If you like celebrities, take a look at Graceland Reef, thus named because it is the home of a very large green moray eel nicknamed Elvis by the locals. This is part of a plate reef that broke and dropped a few feet to create its own ledge with small caverns underneath. This is a simple dive and is even home to rare to find fish like Copper Sweepers and some nurse sharks.
Golden Beach Boulder Reef, located at Degrees 25.962667 -080.097750 was created in 2005 with the addition of a staggering 850 tons of limestone boulders. This site is located 45 feet deep and one nautical mile east of the town of Golden Beach. This site offers everything imaginable to Miami FL scuba divers and snorkelers.
The Bimini Chain Bull Run is well known for being the "Home of the Shark Feed" and is an area where you can see Caribbean Reef Sharks, Nurse Sharks, and Black Grouper compete during feeding times in a frenzy of action. After the feeding there are dozens of popular swim areas throughout the reef system worth checking out, some of which have their own names like Barracuda Reef, which is well known for being very similar to any Florida Keys snorkeling or scuba diving experience.
When it comes to actual Miami Florida snorkeling, it's hard to beat the Twin Ledges dive site. Only 15 to 20 feet deep, this dive site is a favorite among snorkelers everywhere and consists of an east ledge and a west ledge with a nice valley in the middle where the sea life absolutely flourishes!

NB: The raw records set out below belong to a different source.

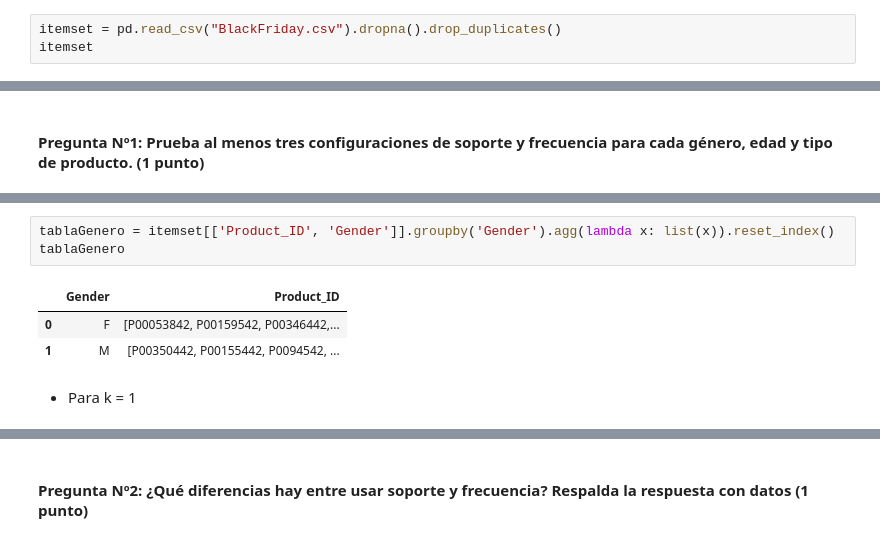
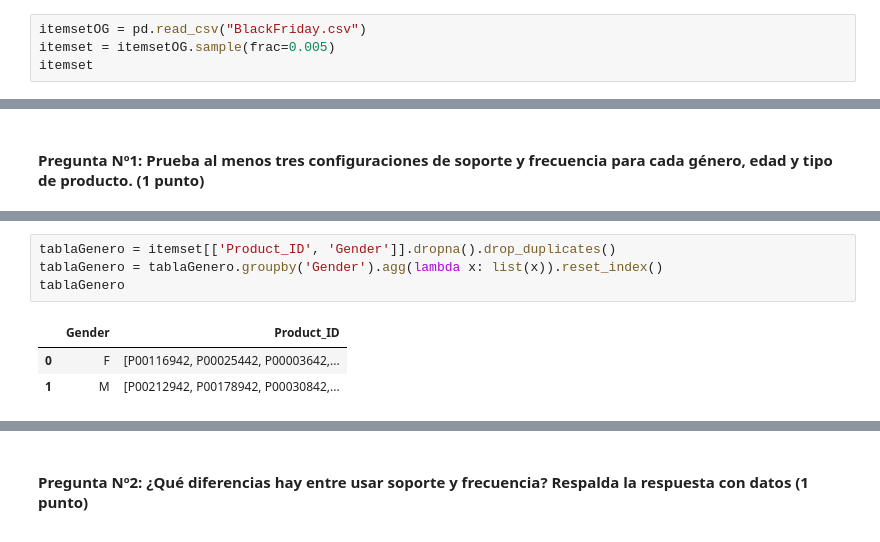
Before and after one commit to ikeruco29/Lab02_GSP-RA, a Jupyter notebook: Pr1_Reglas-de-asociacion.ipynb, the cells around one changed output, grey strips where cells are left out. Drawn from its saved outputs; the diff is of its cells as text.

```diff
--- a/Pr1_Reglas-de-asociacion.ipynb
+++ b/Pr1_Reglas-de-asociacion.ipynb
@@ -14,5 +15,6 @@ from mlxtend.frequent_patterns import apriori
 # %%
-itemset = pd.read_csv("BlackFriday.csv").dropna().drop_duplicates()
+itemsetOG = pd.read_csv("BlackFriday.csv")
+itemset = itemsetOG.sample(frac=0.005)
 itemset
 # %% [output]
 |  | User_ID | Product_ID | Gender | Age | Occupation | City_Category | Stay_In_Current_City_Years | ... |
@@ -48,12 +289,11 @@ Configuraciones de sopoorte y frecuencia para género
 # %%
-tablaGenero = itemset[['Product_ID', 'Gender']].groupby('Gender').agg(lambda x: list(x)).reset_index()
+tablaGenero = itemset[['Product_ID', 'Gender']].dropna().drop_duplicates()
+tablaGenero = tablaGenero.groupby('Gender').agg(lambda x: list(x)).reset_index()
 tablaGenero
 # %% [output]
 |  | Gender | Product_ID |
-| 0 | F | [P00053842, P00159542, P00346442,... |
-| 1 | M | [P00350442, P00155442, P0094542, ... |
+| 0 | F | [P00116942, P00025442, P00003642,... |
+| 1 | M | [P00212942, P00178942, P00030842,... |
-# %% [markdown]
-- Para k = 1
 # %%
 te = TransactionEncoder()
 te_ary = te.fit(tablaGenero['Product_ID'].to_list()).transform(tablaGenero['Product_ID'].to_list())
```
Also changed, not shown: parts of 23 cells of this notebook.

One fun wreck to dive is the Half Moon, located at Degrees 25.727567, -080.134483. This was a 154 foot sailing yacht and during Prohibition it was a floating saloon. It sank during a storm in 1930 in only 10 feet of water and has been there ever since. The hull is covered with soft coral and sponges, and is easy to locate from Bear Cut Channel. This wreck technically lies within the borders of Biscayne National Park and is an Underwater Archaeological Preserve. While interesting to divers of skill levels, this is especially a good starting point for beginners.
Red gorgonians, jewfish, and pelagic sea life are many of the top draws to the Almirante Dive Site located at Degrees 25.416333, -080.117500. This ship is a 200-foot freighter that actually was moved again and dumped by Hurricane Andrew upside down. The coral growth is beginning to return, and many areas of twisted metal make for exciting exploration although this is somewhat of an intermediate dive in many areas.
The Biscayne Freighter, located at Degrees 25.704383 -080.088367, sits 4.5 miles east of Key Biscayne and is a 120 foot ship located in a shallow 55 feet of water. The hull is completely coral covered and this is considered one of the best locations for night diving. This is a popular spot for underwater photography and the vast schools of fish are hard to compete with. This offers sections that are great for both beginners and advanced divers.
Finally, the Sheri-Lynn is worth a visit if you have the time. The Shri-Lynn is a 235 foot freighter that is in 90 feet of water. Surrounded by concrete blocks and Chevron tanks, there is tons of sea life all around and there are even many holes in the outer hull of the boat to allow inside exploration.